Music has always played a large role in my life. My mom jokes that before I could talk, I could spell thanks to the 70s hit “Saturday Night” by the Bay City Rollers – “S-A-T-U-R-D-A-Y… NIGHT!”
I bonded with my babysitters over Beatles records. My wife is a musician, and her long blonde hair reminds me of my first memory of music. (Readers be warned: This will sound like I am ripping off Paul Simon lyrics. But this is actually my memory.)
I was in my crib. “It was late in the evening. There was a radio coming from the room next door” and I heard my mom laughing. “I couldn’t have been no more than 1 or 2…” as the song goes.
I remember wanting to be at the party in the other room and I must have tried to say so, because a lady with long, blonde hair came into my room and picked me up.
I have loved music and women with long, blonde hair ever since. I have a huge music collection and go to many shows where thousands like me line up to be part of the excitement.
From King David to the longhaired kids stocking the shelves at FYE, why do people find music so intoxicating?
In a phone interview May Pang, ex-girlfriend of John Lennon, said she thinks music’s appeal is that “it’s universal.” One listen to the Beatles as a kid, and Pang, too, was hooked.
After hearing the Beatles on the radio, “I wanted to be involved in music,” she said. She was such a fan that she took a job at Apple Corp. in Manhattan just because it was the Beatles’ company. As music buffs know, she became very close to Lennon in the early 70s.
During their time together Lennon wrote “Surprise, Surprise (Sweet Bird of Paradox)” and “#9 Dream” for Pang. She saw firsthand how much of a music fan Lennon was. She tells of the excitement in his face when song ideas came to him. He’d rush for a pad and pen to preserve the ideas, and he reacted the same way to songs on the radio. The way music touched her soul as a kid was the same way that it touched Lennon’s soul.
The effect of music on a soul seems like an intangible. But the results of music are easy to see. The vibrations emanating from instruments may be invisible, but watch the bystanders. Pitches in harmony with one another make a kid smile and sing, while discord is quick to bring a frown.
Even more than an intangible with a measurable effect, music is beauty, beauty that motivates people to rise to the occasion as they tap a foot or sing along to show that they can also be part of the magic.

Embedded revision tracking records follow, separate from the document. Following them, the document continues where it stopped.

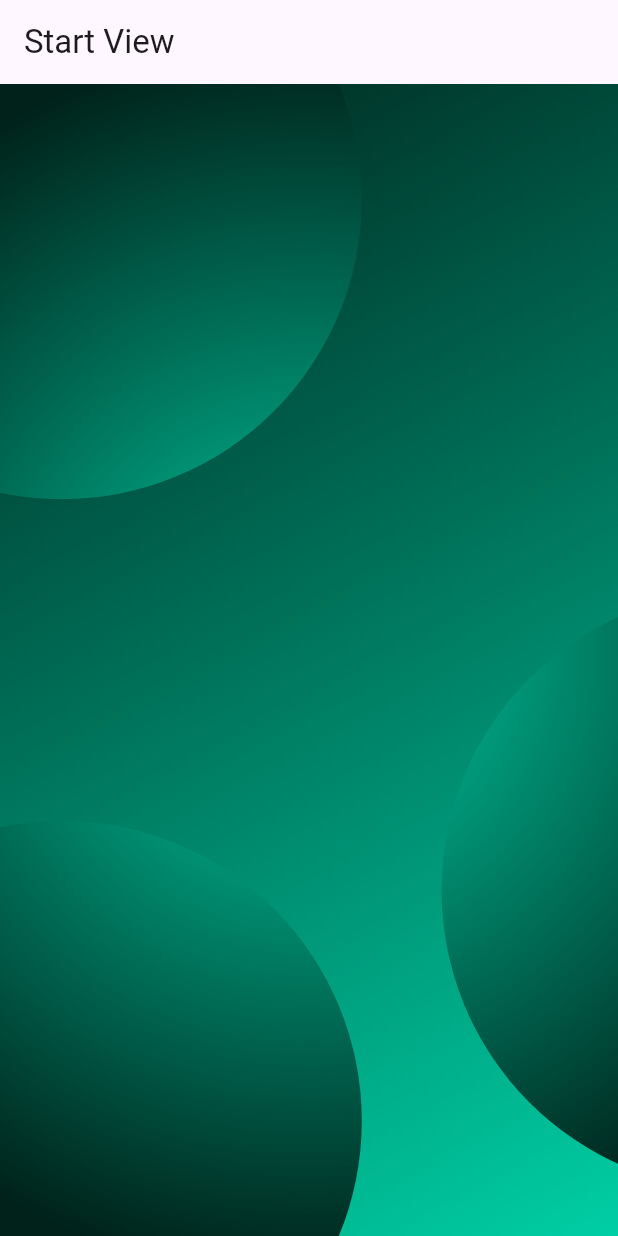
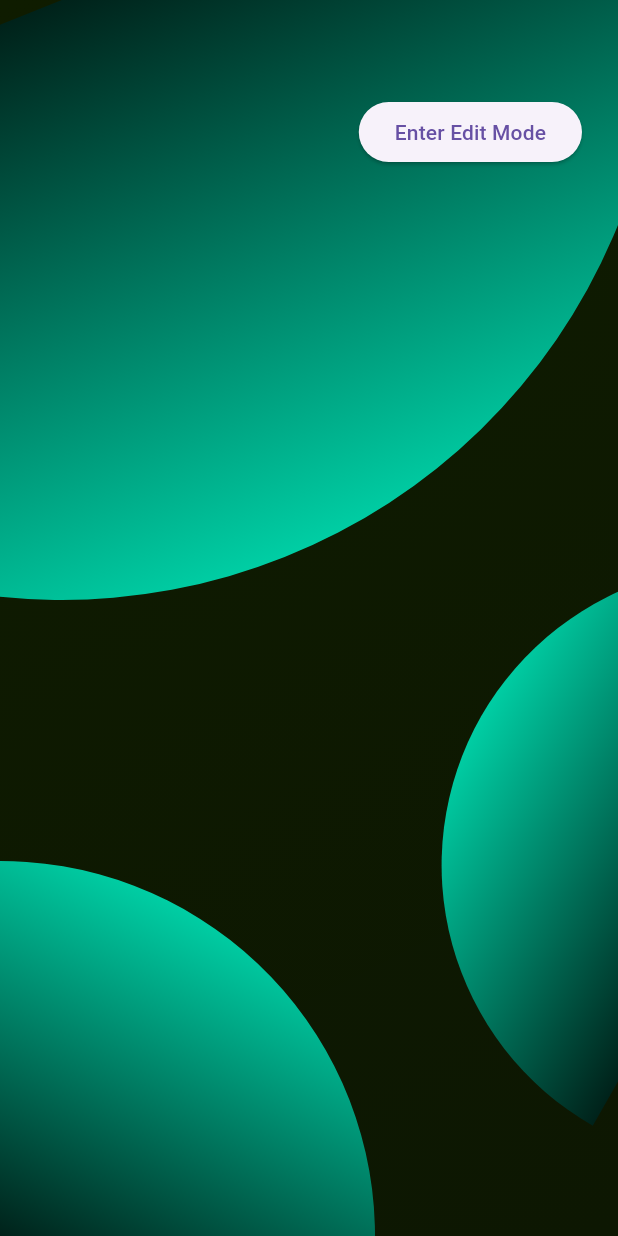
Before and after one commit to kien-mnly/appthemes-v3, a Flutter app: the screen it shows after launch, on a phone screen of 412 x 824 dp. Run offline on Flutter 3.47's test engine with Material 3 defaults, Android fonts, the phone set to English and light mode, and no system bars.

Commit message:
feat: Enhance custom theming and UI components

```diff
--- a/lib/config/theme/custom_background.dart
+++ b/lib/config/theme/custom_background.dart
@@ -5,13 +5,17 @@ class CustomBackground {
   final String id;
   final String name;
   final List<Color> backgroundColors;
+  final List<Color> elementColors;
   final Color accentColor;
+  final double elementOpacity;
 
   CustomBackground({
     required this.id,
     required this.name,
     required this.backgroundColors,
+    required this.elementColors,
     required this.accentColor,
+    this.elementOpacity = 1.0,
   });
 }
 
@@ -19,25 +23,62 @@ final List<CustomBackground> customBackgrounds = [
   CustomBackground(
     id: 'bg0',
     name: 'Tech-Savvy',
-    backgroundColors: [CustomColors.green800, CustomColors.green700],
+    backgroundColors: [
+      CustomColors.green800,
+      CustomColors.green800.withValues(alpha: 0.75),
+    ],
+    //requires 3 colors for better gradient effect
+    elementColors: [
+      CustomColors.green800,
+      CustomColors.green800,
+      CustomColors.green300,
+    ],
     accentColor: CustomColors.green300,
+    elementOpacity: 0.75,
   ),
   CustomBackground(
     id: 'bg1',
     name: 'Finance',
-    backgroundColors: [CustomColors.turqoise800, CustomColors.turqoise500],
+    backgroundColors: [
+      CustomColors.green800,
+      CustomColors.green800.withValues(alpha: 0.75),
+    ],
+    elementColors: [
+      CustomColors.turqoise800,
+      CustomColors.turqoise800,
+      CustomColors.turqoise500,
+    ],
     accentColor: CustomColors.turqoise500,
+    elementOpacity: 0.75,
   ),
   CustomBackground(
     id: 'bg2',
     name: 'Environment',
-    backgroundColors: [CustomColors.green800, CustomColors.green300],
+    backgroundColors: [
+      CustomColors.green800,
+      CustomColors.green800.withValues(alpha: 0.75),
+    ],
+    elementColors: [
+      CustomColors.green800,
+      CustomColors.green800,
+      CustomColors.green300,
+    ],
     accentColor: CustomColors.green300,
+    elementOpacity: 0.75,
   ),
   CustomBackground(
     id: 'bg3',
     name: 'Doomsday',
-    backgroundColors: [CustomColors.turqoise800, CustomColors.turqoise500],
+    backgroundColors: [
+      CustomColors.green800,
+      CustomColors.green800.withValues(alpha: 0.75),
+    ],
+    elementColors: [
+      CustomColors.turqoise800,
+      CustomColors.turqoise800,
+      CustomColors.turqoise500,
+    ],
     accentColor: CustomColors.turqoise500,
+    elementOpacity: 0.75,
   ),
 ];
--- a/lib/views/start_view.dart
+++ b/lib/views/start_view.dart
@@ -1,6 +1,7 @@
 import 'package:appthemes_v3/config/theme/custom_background.dart';
-import 'package:appthemes_v3/widgets/dashboard_background.dart';
+import 'package:appthemes_v3/widgets/custom_scaffold.dart';
 import 'package:flutter/material.dart';
+import 'package:appthemes_v3/widgets/edit_bar.dart';
 
 class StartView extends StatefulWidget {
   const StartView({super.key});
@@ -11,6 +12,7 @@ class StartView extends StatefulWidget {
 
 class _StartViewState extends State<StartView> {
   bool isEditMode = false;
+  int selectedThemeIndex = 1; // Default to Ocean Breeze
 
   void toggleEditMode() {
     setState(() {
@@ -18,12 +20,35 @@ class _StartViewState extends State<StartView> {
     });
   }
 
+  void changeTheme(int index) {
+    setState(() {
+      selectedThemeIndex = index;
+    });
+  }
+
   @override
   Widget build(BuildContext context) {
-    return Scaffold(
-      appBar: AppBar(title: const Text('Start View')),
-      body: Stack(
-        children: [DashboardBackground(background: customBackgrounds[1])],
+    return CustomScaffold(
+      background: customBackgrounds[selectedThemeIndex],
+      body: Align(
+        alignment: Alignment.topRight,
+        child: Padding(
+          padding: const EdgeInsets.symmetric(horizontal: 24.0, vertical: 64.0),
+          child: ElevatedButton(
+            onPressed: toggleEditMode,
+            child: Text(isEditMode ? 'Exit Edit Mode' : 'Enter Edit Mode'),
+          ),
+        ),
+      ),
+      bottomNavigationBar: AnimatedSwitcher(
+        duration: const Duration(milliseconds: 300),
+        child: isEditMode
+            ? EditToolbar(
+                onExit: toggleEditMode,
+                onThemeChange: changeTheme,
+                selectedThemeIndex: selectedThemeIndex,
+              )
+            : const SizedBox.shrink(),
       ),
     );
   }
--- a/lib/widgets/custom_scaffold.dart
+++ b/lib/widgets/custom_scaffold.dart
@@ -0,0 +1,119 @@
+import 'dart:ui';
+import 'package:appthemes_v3/config/theme/custom_colors.dart';
+import 'package:flutter/material.dart';
+import '../config/theme/custom_background.dart';
+import 'dashboard_background.dart';
+
+enum TitleSize { sm, md, lg, xl }
+
+class CustomScaffold extends StatelessWidget {
+  final Widget body;
+  final CustomBackground background;
+
+  // AppBar related
+  final String? title;
+  final Widget? leading;
+  final String? subTitle;
+  final TitleSize titleSize;
+  final List<Widget>? actions;
+  final bool centerTitle;
+  final bool useAppBar;
+  final bool extendBodyBehindAppBar;
+  final bool blurBehindAppBar;
+
+  // Bottom related
+  final bool bottom;
+  final double minBottomPadding;
+  final Widget? floatingNavigationBar;
+  final Widget? bottomNavigationBar;
+
+  // Other
+  final bool resizeToAvoidBottomInset;
+
+  const CustomScaffold({
+    Key? key,
+    required this.body,
+    required this.background,
+    this.title,
+    this.leading,
+    this.subTitle,
+    this.titleSize = TitleSize.lg,
+    this.actions,
+    this.centerTitle = false,
+    this.bottom = true,
+    this.minBottomPadding = 15,
+    this.useAppBar = true,
+    this.extendBodyBehindAppBar = false,
+    this.floatingNavigationBar,
+    this.bottomNavigationBar,
+    this.resizeToAvoidBottomInset = true,
+    this.blurBehindAppBar = true,
+  }) : super(key: key);
+
+  double _getTitleFontSize() {
+    switch (titleSize) {
+      case TitleSize.sm:
+        return 18;
+      case TitleSize.md:
+        return 22;
+      case TitleSize.lg:
+        return 26;
+      case TitleSize.xl:
+        return 30;
+    }
+  }
+
+  @override
+  Widget build(BuildContext context) {
+    return Scaffold(
+      backgroundColor: CustomColors.dark900,
+      extendBodyBehindAppBar: extendBodyBehindAppBar,
+      resizeToAvoidBottomInset: resizeToAvoidBottomInset,
+      appBar: useAppBar && (title != null || leading != null || actions != null)
+          ? AppBar(
+              title: title != null
+                  ? Column(
+                      crossAxisAlignment: centerTitle
+                          ? CrossAxisAlignment.center
+                          : CrossAxisAlignment.start,
+                      mainAxisSize: MainAxisSize.min,
+                      children: [
+                        Text(
+                          title!,
+                          style: TextStyle(fontSize: _getTitleFontSize()),
+                        ),
+                        if (subTitle != null)
+                          Text(subTitle!, style: const TextStyle(fontSize: 12)),
+                      ],
+                    )
+                  : null,
+              leading: leading,
+              actions: actions,
+              centerTitle: centerTitle,
+              backgroundColor: blurBehindAppBar
+                  ? Colors.transparent
+                  : Theme.of(context).appBarTheme.backgroundColor,
+              elevation: blurBehindAppBar ? 0 : null,
+              flexibleSpace: blurBehindAppBar
+                  ? ClipRect(
+                      child: BackdropFilter(
+                        filter: ImageFilter.blur(sigmaX: 10, sigmaY: 10),
+                        child: Container(color: Colors.black.withOpacity(0.1)),
+                      ),
+                    )
+                  : null,
+            )
+          : null,
+      body: Stack(
+        children: [
+          DashboardBackground(background: background),
+          Padding(
+            padding: EdgeInsets.only(bottom: bottom ? minBottomPadding : 0),
+            child: body,
+          ),
+        ],
+      ),
+      bottomNavigationBar: floatingNavigationBar ?? bottomNavigationBar,
+    );
+  }
+}
--- a/lib/widgets/dashboard_background.dart
+++ b/lib/widgets/dashboard_background.dart
@@ -4,13 +4,18 @@ import '../config/theme/custom_painter.dart';
 
 class DashboardBackground extends StatelessWidget {
   final CustomBackground background;
+
   const DashboardBackground({super.key, required this.background});
 
   @override
   Widget build(BuildContext context) {
     return CustomPaint(
-      painter: DashboardPainter(background.backgroundColors),
-      child: Container(), // vult het scherm
+      painter: DashboardPainter(
+        backgroundColors: background.backgroundColors,
+        elementColors: background.elementColors,
+        elementOpacity: background.elementOpacity,
+      ),
+      child: Container(),
     );
   }
 }
```
Also changed, not shown: lib/config/theme/custom_painter.dart (+49 -19 lines), lib/widgets/edit_bar.dart (added, +65 -0 lines), lib/widgets/nav_bar.dart (added, +81 -0 lines), 18 other files.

A song’s rhythm has its own flow of time that, for its duration, allows people to forget about time – even the most aggressive multitasker doesn’t listen to songs on fast forward to get to the end quicker. That is because the point of music is to enjoy the passing of time for what it is. It is movement for its own sake.
Lastly, music makes life viewable from a distance and good songwriters let people know that they are not alone. Leading rock biographer Mark Bego notes that certain artists, like Joni Mitchell, excel at this.
As Mitchell’s “For Free,” a song about Mitchell watching a street musician, spins in my CD player, I can only imagine that music charms her in the same way.